Third, I would argue that the modern love song, descended from the medieval European troubadours and love ballads, is really a descendant of 8th century Arabic love poetry, which filtered up in various forms through Spain, Portugal, France, Sicily and Italy.

Do you think in the wake of incidents of 9/11, people have taken your research seriously?

That depends on which people you are talking about. Educated people in the West seem more open to hearing a broader and deeper explanation of Muslim culture than what is being conveyed in the mass media. Some people, who are interested in encouraging conflict, reject what I’m saying because it differs from their preconceptions.

How did Muslim, Christian and Jewish Communities lived in the past?

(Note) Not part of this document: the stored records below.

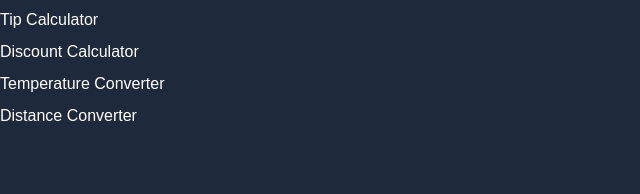
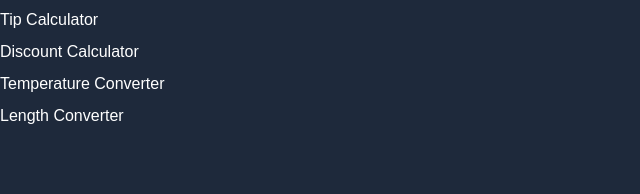
Before and after one commit to ricardomaharaj/Utility-Belt, a React (Create React App) app: page / in a window 1280 px wide. Shown: the top 194 px of the page, without its empty margins (0-640 px from the left). Built offline with nearby package versions, Linux system fonts and the light colour scheme.

Commit message:
rename distance to length

```diff
--- a/src/App.tsx
+++ b/src/App.tsx
@@ -3,7 +3,7 @@ import { Home } from './Home'
 import { Discount } from './tools/Discount'
 import { Temperature } from './tools/Temperature'
 import { Tip } from './tools/Tip'
-import { Distance } from './tools/Distance'
+import { Length } from './tools/Length'
 
 export function App() {
     return (
@@ -14,7 +14,7 @@ export function App() {
                     <Route path='/tip' element={<Tip />} />
                     <Route path='/discount' element={<Discount />} />
                     <Route path='/temperature' element={<Temperature />} />
-                    <Route path='/distance' element={<Distance />} />
+                    <Route path='/length' element={<Length />} />
                 </Routes>
             </div>
         </BrowserRouter>
--- a/src/Home.tsx
+++ b/src/Home.tsx
@@ -7,7 +7,7 @@ export function Home() {
             <Link to='/tip'>Tip Calculator</Link>
             <Link to='/discount'>Discount Calculator</Link>
             <Link to='/temperature'>Temperature Converter</Link>
-            <Link to='/distance'>Distance Converter</Link>
+            <Link to='/length'>Length Converter</Link>
         </div>
     )
 }
--- a/src/tools/Distance.tsx
+++ b/src/tools/Length.tsx
@@ -8,8 +8,8 @@ const UnitMap = [
     'Inch'
 ]
 
-export function Distance() {
-    document.title = 'Distance Converter'
+export function Length() {
+    document.title = 'Length Converter'
     let handleChange = (unit: string) => {
         const CentimeterE =
             document.querySelector<HTMLInputElement>('#Centimeter')!
```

Answer: Generally speaking until 1948, in the Muslim world, Christian and Jewish minorities were given a fairly secure status of autonomy, as long as they did not challenge Islam or openly seek converts. This is based in certain statements by the Prophet giving special protected status to children of the book, i.e. Jews and Christians as long as they respected the dominance of Islam. At times, there was a real spirit of tolerance and collaboration, such as in al Andalus from 756 to 1492, Ottoman Turkey and secular Turkey until today, Egypt, Morocco, Syria and other places with a long history of multi-culturalism. This is not to say there weren’t breakdowns, as in the massacre of Jews in Toledo in the 11th century. But while imperfect, the climate of Muslim tolerance for minority Christians and Jews was far superior to what “Christendom” did for Jews and other minorities, including numerous persecutions of Jews in medieval Europe, and Russian program of Jews, culminating in the Holocaust in World War II. Sadly for the last 50 years this long tradition of interfaith coexistence in the Muslim world has been breaking down in places.

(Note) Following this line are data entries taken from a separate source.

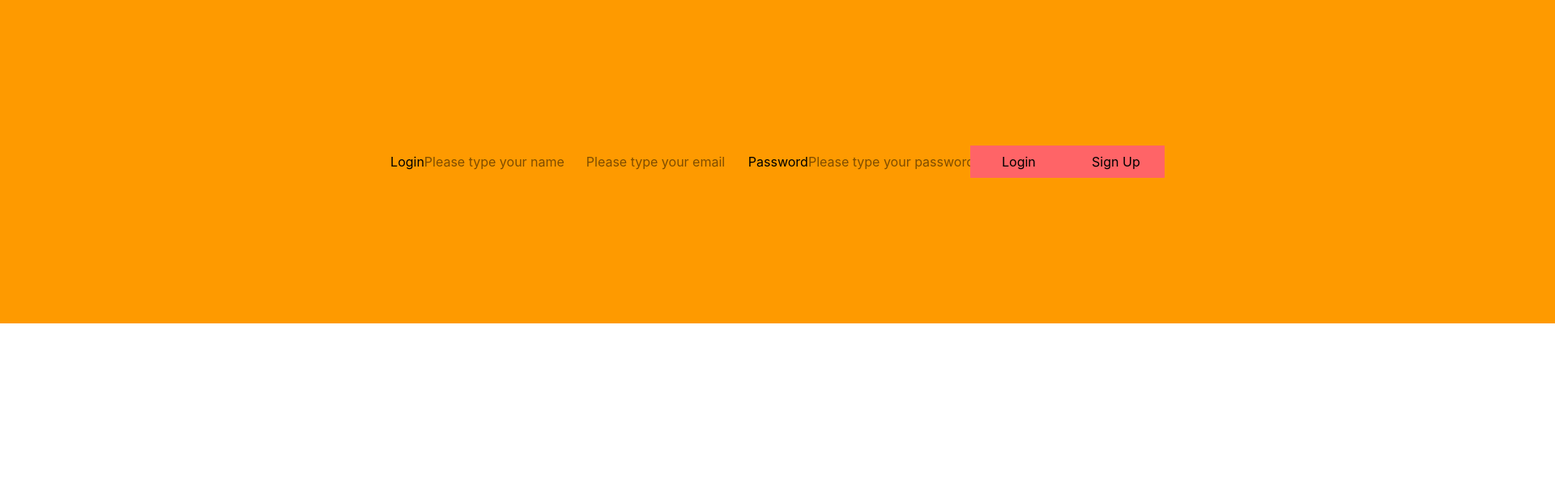
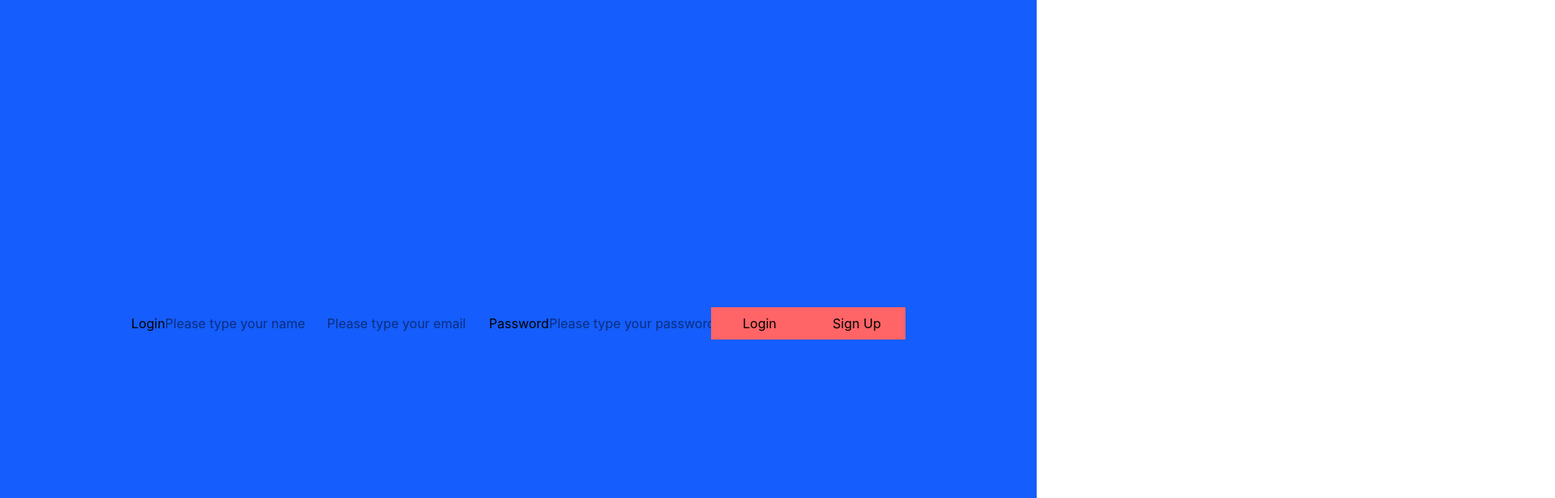
Before and after one commit to staten-island-tech/vue-supabase-project-2026-yogurt, a Vue app in the folder basketball/: page / in a window 1280 px wide. Shown: the top 616 px of the page at 81% size, 1920 px wide, since content can reach past the window. Built offline with nearby package versions, Linux system fonts and the light colour scheme.

Commit message:
asdfghjkl

```diff
--- a/basketball/src/views/login.vue
+++ b/basketball/src/views/login.vue
@@ -1,5 +1,5 @@
 <template>
-    <div class="bg-amber-500 w-480 h-100 flex flex-wrap justify-center items-center">
+    <div class="bg-blue-600 h-screen flex flex-wrap justify-center items-center">
         Login
         <input v-model="name" placeholder="Please type your name" class="w-50"></input>
         <input v-model="user" placeholder="Please type your email" class="w-50"></input>
```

Do you think the model community of Muslims, Christians and Jewish people living together be the model for Israeli-Palestinian Issue?

I wouldn’t pretend to tell Israelis and Palestinians how to resolve their problems, but only to remember that for a long time, all groups were able to coexist in the region for long periods of time.

Do you think books like this latest one avoid more blood shed in the world and solve the problems affecting us in the ongoing war on terror?

We’ll see if my book has any positive impact. Since our current problems have been building for a long time, it would be a miracle if new ideas helped bring a rapid end to conflict. But maybe in a generation or two…